» Provided data
______
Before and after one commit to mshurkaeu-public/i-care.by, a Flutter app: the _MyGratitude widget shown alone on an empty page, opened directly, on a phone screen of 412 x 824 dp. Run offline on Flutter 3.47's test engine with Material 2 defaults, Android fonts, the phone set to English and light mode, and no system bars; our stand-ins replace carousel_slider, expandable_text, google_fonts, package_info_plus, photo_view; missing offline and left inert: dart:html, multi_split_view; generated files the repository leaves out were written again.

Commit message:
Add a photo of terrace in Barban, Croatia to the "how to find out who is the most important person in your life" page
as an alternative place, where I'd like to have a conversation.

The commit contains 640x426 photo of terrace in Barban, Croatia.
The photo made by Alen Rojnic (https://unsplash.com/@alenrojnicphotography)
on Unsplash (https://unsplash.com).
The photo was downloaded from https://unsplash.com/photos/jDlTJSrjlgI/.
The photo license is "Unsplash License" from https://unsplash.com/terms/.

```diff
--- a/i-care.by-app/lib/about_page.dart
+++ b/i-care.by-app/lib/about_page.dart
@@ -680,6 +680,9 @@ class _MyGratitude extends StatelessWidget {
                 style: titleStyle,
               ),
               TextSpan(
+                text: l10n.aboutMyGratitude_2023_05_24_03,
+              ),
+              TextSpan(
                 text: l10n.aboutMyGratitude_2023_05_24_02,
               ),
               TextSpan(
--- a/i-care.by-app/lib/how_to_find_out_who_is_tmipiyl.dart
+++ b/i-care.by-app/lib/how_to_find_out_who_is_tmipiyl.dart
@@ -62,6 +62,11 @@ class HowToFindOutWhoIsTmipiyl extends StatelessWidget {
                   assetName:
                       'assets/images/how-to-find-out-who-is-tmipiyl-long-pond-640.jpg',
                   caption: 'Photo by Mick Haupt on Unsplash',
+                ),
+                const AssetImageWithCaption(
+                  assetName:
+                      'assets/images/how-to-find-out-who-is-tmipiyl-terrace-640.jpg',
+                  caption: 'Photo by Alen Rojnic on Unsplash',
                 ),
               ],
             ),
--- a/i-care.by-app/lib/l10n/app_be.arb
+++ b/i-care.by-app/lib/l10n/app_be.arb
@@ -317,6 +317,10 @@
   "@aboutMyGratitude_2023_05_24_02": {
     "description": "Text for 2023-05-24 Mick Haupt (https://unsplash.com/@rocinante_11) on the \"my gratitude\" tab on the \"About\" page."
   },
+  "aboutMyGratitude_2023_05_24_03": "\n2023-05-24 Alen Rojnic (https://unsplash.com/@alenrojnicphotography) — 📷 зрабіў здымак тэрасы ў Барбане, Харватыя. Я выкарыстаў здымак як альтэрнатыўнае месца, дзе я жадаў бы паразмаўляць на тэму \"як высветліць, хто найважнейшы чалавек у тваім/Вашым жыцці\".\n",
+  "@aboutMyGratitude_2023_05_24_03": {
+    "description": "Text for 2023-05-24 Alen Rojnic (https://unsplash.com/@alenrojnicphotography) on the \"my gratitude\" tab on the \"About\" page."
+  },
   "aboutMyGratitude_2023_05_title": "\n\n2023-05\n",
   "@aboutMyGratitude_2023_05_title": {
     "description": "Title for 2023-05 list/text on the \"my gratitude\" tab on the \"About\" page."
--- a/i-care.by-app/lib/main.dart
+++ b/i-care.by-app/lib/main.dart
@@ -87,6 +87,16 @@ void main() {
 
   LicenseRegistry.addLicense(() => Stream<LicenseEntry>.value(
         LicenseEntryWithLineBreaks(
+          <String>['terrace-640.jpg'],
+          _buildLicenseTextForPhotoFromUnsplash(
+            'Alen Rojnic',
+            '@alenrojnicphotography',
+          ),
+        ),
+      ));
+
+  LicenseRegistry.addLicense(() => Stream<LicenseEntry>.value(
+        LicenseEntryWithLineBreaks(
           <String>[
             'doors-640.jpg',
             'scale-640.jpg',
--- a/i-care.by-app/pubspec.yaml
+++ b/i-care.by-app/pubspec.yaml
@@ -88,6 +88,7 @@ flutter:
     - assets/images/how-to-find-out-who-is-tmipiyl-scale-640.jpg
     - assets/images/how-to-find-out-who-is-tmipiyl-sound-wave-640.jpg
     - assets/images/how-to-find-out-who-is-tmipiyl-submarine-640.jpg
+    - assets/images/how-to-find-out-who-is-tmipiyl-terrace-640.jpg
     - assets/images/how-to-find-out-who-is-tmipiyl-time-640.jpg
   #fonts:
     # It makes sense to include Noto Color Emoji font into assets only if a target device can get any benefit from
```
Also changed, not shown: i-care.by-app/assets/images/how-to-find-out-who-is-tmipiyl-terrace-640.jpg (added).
______
» Assignment
Having read the records above, print them out again exactly.

» Exercise output
Before and after one commit to mshurkaeu-public/i-care.by, a Flutter app: the _MyGratitude widget shown alone on an empty page, opened directly, on a phone screen of 412 x 824 dp. Run offline on Flutter 3.47's test engine with Material 2 defaults, Android fonts, the phone set to English and light mode, and no system bars; our stand-ins replace carousel_slider, expandable_text, google_fonts, package_info_plus, photo_view; missing offline and left inert: dart:html, multi_split_view; generated files the repository leaves out were written again.

Commit message:
Add a photo of terrace in Barban, Croatia to the "how to find out who is the most important person in your life" page
as an alternative place, where I'd like to have a conversation.

The commit contains 640x426 photo of terrace in Barban, Croatia.
The photo made by Alen Rojnic (https://unsplash.com/@alenrojnicphotography)
on Unsplash (https://unsplash.com).
The photo was downloaded from https://unsplash.com/photos/jDlTJSrjlgI/.
The photo license is "Unsplash License" from https://unsplash.com/terms/.

```diff
--- a/i-care.by-app/lib/about_page.dart
+++ b/i-care.by-app/lib/about_page.dart
@@ -680,6 +680,9 @@ class _MyGratitude extends StatelessWidget {
                 style: titleStyle,
               ),
               TextSpan(
+                text: l10n.aboutMyGratitude_2023_05_24_03,
+              ),
+              TextSpan(
                 text: l10n.aboutMyGratitude_2023_05_24_02,
               ),
               TextSpan(
--- a/i-care.by-app/lib/how_to_find_out_who_is_tmipiyl.dart
+++ b/i-care.by-app/lib/how_to_find_out_who_is_tmipiyl.dart
@@ -62,6 +62,11 @@ class HowToFindOutWhoIsTmipiyl extends StatelessWidget {
                   assetName:
                       'assets/images/how-to-find-out-who-is-tmipiyl-long-pond-640.jpg',
                   caption: 'Photo by Mick Haupt on Unsplash',
+                ),
+                const AssetImageWithCaption(
+                  assetName:
+                      'assets/images/how-to-find-out-who-is-tmipiyl-terrace-640.jpg',
+                  caption: 'Photo by Alen Rojnic on Unsplash',
                 ),
               ],
             ),
--- a/i-care.by-app/lib/l10n/app_be.arb
+++ b/i-care.by-app/lib/l10n/app_be.arb
@@ -317,6 +317,10 @@
   "@aboutMyGratitude_2023_05_24_02": {
     "description": "Text for 2023-05-24 Mick Haupt (https://unsplash.com/@rocinante_11) on the \"my gratitude\" tab on the \"About\" page."
   },
+  "aboutMyGratitude_2023_05_24_03": "\n2023-05-24 Alen Rojnic (https://unsplash.com/@alenrojnicphotography) — 📷 зрабіў здымак тэрасы ў Барбане, Харватыя. Я выкарыстаў здымак як альтэрнатыўнае месца, дзе я жадаў бы паразмаўляць на тэму \"як высветліць, хто найважнейшы чалавек у тваім/Вашым жыцці\".\n",
+  "@aboutMyGratitude_2023_05_24_03": {
+    "description": "Text for 2023-05-24 Alen Rojnic (https://unsplash.com/@alenrojnicphotography) on the \"my gratitude\" tab on the \"About\" page."
+  },
   "aboutMyGratitude_2023_05_title": "\n\n2023-05\n",
   "@aboutMyGratitude_2023_05_title": {
     "description": "Title for 2023-05 list/text on the \"my gratitude\" tab on the \"About\" page."
--- a/i-care.by-app/lib/main.dart
+++ b/i-care.by-app/lib/main.dart
@@ -87,6 +87,16 @@ void main() {
 
   LicenseRegistry.addLicense(() => Stream<LicenseEntry>.value(
         LicenseEntryWithLineBreaks(
+          <String>['terrace-640.jpg'],
+          _buildLicenseTextForPhotoFromUnsplash(
+            'Alen Rojnic',
+            '@alenrojnicphotography',
+          ),
+        ),
+      ));
+
+  LicenseRegistry.addLicense(() => Stream<LicenseEntry>.value(
+        LicenseEntryWithLineBreaks(
           <String>[
             'doors-640.jpg',
             'scale-640.jpg',
--- a/i-care.by-app/pubspec.yaml
+++ b/i-care.by-app/pubspec.yaml
@@ -88,6 +88,7 @@ flutter:
     - assets/images/how-to-find-out-who-is-tmipiyl-scale-640.jpg
     - assets/images/how-to-find-out-who-is-tmipiyl-sound-wave-640.jpg
     - assets/images/how-to-find-out-who-is-tmipiyl-submarine-640.jpg
+    - assets/images/how-to-find-out-who-is-tmipiyl-terrace-640.jpg
     - assets/images/how-to-find-out-who-is-tmipiyl-time-640.jpg
   #fonts:
     # It makes sense to include Noto Color Emoji font into assets only if a target device can get any benefit from
```
Also changed, not shown: i-care.by-app/assets/images/how-to-find-out-who-is-tmipiyl-terrace-640.jpg (added).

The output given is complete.